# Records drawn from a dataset

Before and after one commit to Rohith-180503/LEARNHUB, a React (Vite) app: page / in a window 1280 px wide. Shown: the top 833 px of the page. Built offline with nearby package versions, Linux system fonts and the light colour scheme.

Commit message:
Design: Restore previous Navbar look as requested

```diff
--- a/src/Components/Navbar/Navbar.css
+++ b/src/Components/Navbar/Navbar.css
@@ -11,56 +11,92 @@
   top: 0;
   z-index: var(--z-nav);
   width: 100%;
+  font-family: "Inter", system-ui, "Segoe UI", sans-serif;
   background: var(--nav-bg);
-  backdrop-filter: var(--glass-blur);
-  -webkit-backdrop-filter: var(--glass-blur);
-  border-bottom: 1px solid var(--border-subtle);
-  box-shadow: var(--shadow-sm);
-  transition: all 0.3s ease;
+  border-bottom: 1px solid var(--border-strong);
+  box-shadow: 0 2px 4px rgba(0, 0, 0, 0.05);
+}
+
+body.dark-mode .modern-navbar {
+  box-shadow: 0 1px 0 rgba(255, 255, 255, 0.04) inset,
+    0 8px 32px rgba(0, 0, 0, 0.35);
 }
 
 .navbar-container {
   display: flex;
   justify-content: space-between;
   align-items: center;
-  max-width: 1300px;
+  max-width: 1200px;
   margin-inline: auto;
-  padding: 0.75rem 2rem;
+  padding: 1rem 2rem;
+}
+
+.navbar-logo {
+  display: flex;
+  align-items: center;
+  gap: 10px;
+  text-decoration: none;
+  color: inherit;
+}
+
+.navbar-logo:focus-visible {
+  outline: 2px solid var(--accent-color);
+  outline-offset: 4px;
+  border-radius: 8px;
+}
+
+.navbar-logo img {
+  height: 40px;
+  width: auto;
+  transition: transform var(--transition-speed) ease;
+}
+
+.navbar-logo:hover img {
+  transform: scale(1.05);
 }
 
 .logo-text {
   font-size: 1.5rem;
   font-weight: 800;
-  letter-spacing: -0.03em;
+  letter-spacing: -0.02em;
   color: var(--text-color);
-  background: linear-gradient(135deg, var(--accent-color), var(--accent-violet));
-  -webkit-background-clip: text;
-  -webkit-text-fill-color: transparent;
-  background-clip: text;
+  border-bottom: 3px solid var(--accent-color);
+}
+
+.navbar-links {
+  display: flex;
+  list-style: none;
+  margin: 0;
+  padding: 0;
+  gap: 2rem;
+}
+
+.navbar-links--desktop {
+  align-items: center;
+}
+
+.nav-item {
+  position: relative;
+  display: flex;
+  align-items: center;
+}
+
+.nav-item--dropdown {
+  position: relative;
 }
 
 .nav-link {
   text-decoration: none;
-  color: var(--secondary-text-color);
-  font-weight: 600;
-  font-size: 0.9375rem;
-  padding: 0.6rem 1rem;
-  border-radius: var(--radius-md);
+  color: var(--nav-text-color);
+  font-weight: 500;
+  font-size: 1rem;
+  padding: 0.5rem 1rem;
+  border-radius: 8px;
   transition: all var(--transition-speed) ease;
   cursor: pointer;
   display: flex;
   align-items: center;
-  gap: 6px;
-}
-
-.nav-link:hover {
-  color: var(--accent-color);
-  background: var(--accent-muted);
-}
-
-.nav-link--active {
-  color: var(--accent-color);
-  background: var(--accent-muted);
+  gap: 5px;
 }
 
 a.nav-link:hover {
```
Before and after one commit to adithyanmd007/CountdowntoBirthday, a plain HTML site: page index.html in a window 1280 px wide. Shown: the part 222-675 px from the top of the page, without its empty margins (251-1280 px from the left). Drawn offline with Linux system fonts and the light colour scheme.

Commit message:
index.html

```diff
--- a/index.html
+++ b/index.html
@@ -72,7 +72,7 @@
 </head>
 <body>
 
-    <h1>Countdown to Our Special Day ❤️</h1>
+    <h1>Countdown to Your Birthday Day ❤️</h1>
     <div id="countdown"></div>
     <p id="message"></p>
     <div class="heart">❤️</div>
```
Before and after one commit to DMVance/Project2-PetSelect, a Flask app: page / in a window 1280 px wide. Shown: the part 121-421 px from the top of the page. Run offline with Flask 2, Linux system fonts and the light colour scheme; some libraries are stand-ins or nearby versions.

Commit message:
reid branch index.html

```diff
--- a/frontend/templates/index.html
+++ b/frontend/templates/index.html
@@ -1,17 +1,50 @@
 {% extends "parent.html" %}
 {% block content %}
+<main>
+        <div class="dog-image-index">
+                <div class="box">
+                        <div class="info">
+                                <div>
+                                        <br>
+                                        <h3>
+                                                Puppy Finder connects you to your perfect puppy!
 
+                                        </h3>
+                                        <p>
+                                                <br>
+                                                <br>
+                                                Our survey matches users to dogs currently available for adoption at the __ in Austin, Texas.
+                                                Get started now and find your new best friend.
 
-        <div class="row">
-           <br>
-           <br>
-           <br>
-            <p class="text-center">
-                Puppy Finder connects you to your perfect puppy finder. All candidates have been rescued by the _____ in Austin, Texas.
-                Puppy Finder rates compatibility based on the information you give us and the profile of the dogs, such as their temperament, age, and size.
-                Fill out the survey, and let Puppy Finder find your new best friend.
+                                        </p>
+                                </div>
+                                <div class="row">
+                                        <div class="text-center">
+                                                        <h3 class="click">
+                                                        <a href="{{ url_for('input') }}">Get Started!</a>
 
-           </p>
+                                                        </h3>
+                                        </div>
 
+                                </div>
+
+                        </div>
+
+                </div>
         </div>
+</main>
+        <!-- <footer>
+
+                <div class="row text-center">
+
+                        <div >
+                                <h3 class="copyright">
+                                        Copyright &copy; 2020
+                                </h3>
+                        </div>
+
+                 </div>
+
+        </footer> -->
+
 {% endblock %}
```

# ASSIGNMENT
State how many lines in the entries hold "Puppy", please, with no other words.

# ANSWER
4